The problem: What is the count of lines below that include "localstorage"? Reply with nothing else.

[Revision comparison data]

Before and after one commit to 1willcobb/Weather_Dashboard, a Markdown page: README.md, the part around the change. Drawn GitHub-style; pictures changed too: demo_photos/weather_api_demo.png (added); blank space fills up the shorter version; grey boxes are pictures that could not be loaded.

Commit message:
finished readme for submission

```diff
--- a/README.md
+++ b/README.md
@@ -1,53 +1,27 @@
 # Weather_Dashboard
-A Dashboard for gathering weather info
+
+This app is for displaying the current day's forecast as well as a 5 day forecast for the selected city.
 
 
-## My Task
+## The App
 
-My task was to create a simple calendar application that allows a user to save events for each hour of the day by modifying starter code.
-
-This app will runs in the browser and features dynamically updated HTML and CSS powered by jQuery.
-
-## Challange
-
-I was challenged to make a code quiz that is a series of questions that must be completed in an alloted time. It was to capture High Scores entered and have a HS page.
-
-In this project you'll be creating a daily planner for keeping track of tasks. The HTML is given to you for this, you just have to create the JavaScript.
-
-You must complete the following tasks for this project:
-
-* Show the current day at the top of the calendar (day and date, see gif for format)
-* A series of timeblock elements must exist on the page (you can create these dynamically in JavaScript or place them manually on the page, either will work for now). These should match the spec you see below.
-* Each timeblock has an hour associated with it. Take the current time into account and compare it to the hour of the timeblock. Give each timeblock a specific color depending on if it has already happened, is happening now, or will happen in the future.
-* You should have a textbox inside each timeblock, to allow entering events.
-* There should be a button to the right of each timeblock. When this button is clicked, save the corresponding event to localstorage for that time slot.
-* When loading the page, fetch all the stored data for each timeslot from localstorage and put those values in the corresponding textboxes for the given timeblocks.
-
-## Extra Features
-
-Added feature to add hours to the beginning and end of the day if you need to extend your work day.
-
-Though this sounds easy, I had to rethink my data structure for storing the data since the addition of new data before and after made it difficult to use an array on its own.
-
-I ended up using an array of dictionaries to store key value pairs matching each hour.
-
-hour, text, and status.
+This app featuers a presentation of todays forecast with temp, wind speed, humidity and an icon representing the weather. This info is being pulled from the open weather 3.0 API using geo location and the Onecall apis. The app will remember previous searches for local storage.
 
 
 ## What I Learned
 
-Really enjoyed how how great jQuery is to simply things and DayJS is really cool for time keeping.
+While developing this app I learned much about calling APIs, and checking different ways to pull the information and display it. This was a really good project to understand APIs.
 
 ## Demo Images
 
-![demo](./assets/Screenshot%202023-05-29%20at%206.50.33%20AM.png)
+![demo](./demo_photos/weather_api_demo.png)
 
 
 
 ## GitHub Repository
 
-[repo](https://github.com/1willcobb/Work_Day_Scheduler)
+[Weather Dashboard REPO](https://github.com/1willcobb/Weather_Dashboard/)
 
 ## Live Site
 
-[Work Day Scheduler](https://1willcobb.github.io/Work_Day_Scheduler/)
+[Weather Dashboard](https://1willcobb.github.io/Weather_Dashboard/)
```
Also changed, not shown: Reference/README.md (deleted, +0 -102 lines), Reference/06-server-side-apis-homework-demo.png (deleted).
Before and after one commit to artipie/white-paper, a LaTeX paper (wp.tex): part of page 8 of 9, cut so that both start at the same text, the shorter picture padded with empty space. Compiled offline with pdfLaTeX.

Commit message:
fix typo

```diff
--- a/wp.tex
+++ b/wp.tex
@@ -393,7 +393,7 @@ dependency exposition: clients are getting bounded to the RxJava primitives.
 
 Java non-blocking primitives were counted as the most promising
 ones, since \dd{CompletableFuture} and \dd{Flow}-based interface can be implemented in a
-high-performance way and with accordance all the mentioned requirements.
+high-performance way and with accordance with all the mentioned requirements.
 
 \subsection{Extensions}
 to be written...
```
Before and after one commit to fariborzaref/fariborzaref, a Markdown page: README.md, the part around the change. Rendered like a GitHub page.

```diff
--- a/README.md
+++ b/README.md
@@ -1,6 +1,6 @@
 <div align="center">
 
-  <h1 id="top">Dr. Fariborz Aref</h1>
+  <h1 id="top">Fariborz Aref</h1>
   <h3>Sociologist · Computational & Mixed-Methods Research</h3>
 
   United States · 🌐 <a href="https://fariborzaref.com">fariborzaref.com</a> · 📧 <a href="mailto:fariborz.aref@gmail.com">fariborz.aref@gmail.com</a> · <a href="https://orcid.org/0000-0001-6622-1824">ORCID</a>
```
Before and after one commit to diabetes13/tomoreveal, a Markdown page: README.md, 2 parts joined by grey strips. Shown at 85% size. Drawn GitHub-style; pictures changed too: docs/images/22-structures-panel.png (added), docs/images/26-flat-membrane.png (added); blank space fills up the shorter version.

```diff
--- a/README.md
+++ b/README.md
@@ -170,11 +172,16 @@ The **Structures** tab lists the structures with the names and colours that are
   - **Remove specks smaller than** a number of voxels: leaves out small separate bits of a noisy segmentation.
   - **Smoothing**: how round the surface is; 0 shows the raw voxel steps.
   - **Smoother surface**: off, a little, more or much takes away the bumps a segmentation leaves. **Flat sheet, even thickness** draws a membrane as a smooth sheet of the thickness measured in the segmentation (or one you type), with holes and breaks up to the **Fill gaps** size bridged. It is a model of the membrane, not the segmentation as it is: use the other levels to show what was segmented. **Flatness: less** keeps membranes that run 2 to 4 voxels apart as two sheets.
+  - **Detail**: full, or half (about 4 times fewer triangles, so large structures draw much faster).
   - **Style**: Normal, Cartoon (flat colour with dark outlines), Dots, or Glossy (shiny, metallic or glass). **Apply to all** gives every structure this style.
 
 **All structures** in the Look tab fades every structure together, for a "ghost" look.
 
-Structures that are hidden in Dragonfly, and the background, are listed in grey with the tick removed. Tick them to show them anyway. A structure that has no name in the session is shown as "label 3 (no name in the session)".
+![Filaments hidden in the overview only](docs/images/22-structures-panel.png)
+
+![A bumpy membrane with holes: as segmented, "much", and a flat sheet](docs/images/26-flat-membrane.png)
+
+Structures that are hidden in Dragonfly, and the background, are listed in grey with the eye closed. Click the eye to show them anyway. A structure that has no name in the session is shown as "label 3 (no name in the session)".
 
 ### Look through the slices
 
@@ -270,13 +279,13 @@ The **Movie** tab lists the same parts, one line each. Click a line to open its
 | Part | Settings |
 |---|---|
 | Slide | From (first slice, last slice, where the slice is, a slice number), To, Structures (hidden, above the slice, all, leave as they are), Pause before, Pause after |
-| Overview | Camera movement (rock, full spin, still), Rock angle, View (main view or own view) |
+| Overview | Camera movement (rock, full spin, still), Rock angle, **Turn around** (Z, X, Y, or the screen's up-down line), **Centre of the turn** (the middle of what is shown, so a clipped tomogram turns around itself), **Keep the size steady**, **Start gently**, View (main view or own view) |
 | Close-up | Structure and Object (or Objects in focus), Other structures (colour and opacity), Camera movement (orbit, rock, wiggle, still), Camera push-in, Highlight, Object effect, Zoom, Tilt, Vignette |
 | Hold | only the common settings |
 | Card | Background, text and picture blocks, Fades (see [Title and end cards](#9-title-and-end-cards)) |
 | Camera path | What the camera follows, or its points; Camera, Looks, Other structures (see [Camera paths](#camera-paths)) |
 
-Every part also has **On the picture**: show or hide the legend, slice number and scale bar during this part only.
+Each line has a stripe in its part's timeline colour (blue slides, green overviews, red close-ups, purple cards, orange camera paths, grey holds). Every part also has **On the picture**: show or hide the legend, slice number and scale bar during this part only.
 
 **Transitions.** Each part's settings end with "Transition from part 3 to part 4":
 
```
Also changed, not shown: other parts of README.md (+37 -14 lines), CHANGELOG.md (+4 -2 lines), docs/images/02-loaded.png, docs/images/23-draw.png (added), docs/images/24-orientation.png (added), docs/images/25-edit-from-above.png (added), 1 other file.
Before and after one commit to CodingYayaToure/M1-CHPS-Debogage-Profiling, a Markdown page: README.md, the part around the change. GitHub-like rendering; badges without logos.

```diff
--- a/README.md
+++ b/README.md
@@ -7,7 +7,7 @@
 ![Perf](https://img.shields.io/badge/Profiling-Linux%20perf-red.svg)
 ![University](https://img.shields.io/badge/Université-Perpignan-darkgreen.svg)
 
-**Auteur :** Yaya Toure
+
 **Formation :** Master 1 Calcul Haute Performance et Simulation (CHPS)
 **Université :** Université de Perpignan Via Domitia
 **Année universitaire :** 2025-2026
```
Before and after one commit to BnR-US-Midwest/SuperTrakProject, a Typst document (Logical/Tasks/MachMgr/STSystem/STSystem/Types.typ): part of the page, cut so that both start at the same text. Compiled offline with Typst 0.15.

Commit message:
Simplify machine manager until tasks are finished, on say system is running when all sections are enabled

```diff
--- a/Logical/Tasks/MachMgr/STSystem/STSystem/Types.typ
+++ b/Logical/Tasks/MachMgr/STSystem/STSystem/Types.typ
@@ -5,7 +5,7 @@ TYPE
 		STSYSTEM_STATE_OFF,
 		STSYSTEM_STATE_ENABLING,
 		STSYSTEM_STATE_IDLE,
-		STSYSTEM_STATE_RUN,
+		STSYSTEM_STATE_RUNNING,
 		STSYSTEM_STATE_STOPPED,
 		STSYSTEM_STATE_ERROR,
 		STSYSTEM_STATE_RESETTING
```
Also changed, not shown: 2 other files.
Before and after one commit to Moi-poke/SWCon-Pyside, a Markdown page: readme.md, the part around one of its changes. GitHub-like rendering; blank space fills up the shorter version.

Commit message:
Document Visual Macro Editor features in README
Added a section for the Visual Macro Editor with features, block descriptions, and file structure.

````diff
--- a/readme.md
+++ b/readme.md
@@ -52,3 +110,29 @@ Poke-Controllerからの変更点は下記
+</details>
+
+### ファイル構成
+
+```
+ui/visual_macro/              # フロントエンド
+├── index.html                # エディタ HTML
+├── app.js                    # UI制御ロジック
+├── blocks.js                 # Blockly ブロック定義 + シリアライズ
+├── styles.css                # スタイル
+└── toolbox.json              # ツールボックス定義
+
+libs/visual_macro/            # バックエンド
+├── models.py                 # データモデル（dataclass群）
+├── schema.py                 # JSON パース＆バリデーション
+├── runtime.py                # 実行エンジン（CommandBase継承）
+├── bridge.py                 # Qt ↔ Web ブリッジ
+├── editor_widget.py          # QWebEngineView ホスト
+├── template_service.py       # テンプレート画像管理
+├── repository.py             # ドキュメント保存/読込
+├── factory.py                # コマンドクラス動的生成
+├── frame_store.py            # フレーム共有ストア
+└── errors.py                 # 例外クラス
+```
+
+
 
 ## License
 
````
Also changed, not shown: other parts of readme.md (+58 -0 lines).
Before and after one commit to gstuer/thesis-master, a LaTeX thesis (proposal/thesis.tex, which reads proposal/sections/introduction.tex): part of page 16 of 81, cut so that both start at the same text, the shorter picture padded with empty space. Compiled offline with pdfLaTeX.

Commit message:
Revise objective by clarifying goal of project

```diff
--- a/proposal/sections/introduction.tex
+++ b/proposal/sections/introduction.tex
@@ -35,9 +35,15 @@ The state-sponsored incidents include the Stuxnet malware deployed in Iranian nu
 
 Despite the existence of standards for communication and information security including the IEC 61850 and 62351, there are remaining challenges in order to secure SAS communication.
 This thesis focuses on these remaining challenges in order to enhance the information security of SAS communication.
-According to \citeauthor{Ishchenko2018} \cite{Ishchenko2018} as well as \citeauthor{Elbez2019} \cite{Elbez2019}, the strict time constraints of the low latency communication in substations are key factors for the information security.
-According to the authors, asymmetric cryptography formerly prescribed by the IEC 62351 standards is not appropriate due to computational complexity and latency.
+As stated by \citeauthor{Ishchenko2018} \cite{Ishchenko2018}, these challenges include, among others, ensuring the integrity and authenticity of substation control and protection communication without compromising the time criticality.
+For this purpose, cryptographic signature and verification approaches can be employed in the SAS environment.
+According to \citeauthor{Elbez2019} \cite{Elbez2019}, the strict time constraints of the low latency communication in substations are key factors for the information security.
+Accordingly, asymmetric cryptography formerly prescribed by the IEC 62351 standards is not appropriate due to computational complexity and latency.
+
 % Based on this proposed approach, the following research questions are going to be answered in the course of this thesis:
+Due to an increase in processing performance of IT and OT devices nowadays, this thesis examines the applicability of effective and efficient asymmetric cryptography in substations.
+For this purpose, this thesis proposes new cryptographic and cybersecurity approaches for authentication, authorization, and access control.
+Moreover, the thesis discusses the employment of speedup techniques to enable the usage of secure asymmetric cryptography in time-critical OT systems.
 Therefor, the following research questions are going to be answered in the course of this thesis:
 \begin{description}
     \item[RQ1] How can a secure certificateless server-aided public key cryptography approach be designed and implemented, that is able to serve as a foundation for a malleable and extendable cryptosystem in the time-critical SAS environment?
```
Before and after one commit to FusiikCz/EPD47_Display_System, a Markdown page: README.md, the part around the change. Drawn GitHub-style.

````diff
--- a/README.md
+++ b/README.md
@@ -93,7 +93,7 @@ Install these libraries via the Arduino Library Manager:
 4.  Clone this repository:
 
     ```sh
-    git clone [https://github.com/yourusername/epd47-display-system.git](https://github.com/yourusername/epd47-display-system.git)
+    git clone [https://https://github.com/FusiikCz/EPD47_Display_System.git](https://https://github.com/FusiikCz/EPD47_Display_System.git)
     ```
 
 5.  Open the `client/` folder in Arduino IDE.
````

Answer space: 2